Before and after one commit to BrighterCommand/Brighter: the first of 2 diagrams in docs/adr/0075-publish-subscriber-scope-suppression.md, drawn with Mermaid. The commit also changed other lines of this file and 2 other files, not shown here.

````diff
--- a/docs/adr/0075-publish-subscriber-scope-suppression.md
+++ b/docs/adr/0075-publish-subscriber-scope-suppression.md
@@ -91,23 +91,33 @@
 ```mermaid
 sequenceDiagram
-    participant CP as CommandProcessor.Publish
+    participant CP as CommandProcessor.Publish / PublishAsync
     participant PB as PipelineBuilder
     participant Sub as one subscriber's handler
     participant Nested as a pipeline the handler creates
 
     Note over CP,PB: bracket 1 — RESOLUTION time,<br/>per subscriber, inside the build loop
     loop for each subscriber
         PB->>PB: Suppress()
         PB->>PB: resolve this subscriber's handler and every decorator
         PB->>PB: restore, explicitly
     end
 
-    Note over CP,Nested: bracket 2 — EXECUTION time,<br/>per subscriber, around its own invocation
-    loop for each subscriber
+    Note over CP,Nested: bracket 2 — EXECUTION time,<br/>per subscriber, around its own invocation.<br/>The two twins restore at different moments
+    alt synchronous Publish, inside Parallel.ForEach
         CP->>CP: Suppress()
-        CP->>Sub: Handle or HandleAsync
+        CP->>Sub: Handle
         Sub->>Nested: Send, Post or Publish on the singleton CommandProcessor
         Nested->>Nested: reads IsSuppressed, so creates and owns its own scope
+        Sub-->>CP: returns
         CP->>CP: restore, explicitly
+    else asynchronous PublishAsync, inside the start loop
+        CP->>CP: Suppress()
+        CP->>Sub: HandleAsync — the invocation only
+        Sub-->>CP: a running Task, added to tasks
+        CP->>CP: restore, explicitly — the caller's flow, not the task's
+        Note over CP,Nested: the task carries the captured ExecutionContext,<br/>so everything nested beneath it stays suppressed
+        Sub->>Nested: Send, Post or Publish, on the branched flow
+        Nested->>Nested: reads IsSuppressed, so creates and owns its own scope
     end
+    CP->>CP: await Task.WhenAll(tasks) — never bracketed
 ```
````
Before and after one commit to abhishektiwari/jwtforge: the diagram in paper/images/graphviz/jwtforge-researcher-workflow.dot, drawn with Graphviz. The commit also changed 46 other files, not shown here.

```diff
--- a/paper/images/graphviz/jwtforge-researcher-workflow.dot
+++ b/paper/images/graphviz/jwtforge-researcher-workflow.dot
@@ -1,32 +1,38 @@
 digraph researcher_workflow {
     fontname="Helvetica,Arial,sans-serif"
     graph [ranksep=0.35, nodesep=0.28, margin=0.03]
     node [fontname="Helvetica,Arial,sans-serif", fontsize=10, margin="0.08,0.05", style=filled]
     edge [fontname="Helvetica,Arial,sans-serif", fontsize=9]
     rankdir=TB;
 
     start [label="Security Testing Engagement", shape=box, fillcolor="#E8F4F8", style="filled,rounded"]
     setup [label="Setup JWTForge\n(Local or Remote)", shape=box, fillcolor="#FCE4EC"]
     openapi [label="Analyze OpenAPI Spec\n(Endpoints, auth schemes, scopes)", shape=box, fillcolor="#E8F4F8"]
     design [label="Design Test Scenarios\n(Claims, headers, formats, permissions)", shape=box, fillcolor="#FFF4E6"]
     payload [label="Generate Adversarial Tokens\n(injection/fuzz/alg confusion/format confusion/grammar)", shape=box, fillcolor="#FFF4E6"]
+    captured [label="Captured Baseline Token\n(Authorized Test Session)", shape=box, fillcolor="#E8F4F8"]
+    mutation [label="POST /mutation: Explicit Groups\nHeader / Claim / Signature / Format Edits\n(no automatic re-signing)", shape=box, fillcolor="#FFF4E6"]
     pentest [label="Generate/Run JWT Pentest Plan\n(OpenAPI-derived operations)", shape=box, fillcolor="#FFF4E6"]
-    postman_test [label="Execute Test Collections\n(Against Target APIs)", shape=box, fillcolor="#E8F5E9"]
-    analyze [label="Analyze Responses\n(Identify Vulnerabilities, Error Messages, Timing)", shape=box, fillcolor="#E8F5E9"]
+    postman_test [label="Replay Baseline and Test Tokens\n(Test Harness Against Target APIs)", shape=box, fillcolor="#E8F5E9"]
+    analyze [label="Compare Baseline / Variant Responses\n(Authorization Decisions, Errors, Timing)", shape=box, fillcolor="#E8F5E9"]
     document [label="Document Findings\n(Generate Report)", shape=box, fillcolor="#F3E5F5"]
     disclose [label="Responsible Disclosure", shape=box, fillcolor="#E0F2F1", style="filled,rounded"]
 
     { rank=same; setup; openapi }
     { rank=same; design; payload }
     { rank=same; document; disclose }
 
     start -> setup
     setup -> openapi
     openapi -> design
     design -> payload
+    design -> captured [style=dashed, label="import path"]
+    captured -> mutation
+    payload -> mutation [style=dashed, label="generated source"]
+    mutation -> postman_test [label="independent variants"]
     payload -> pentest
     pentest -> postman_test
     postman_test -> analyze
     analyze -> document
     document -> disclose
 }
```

THE PROBLEM: Across the material above, how many lines include the string "Nested"? Only the number is wanted.

EXERCISE SOLUTION: 8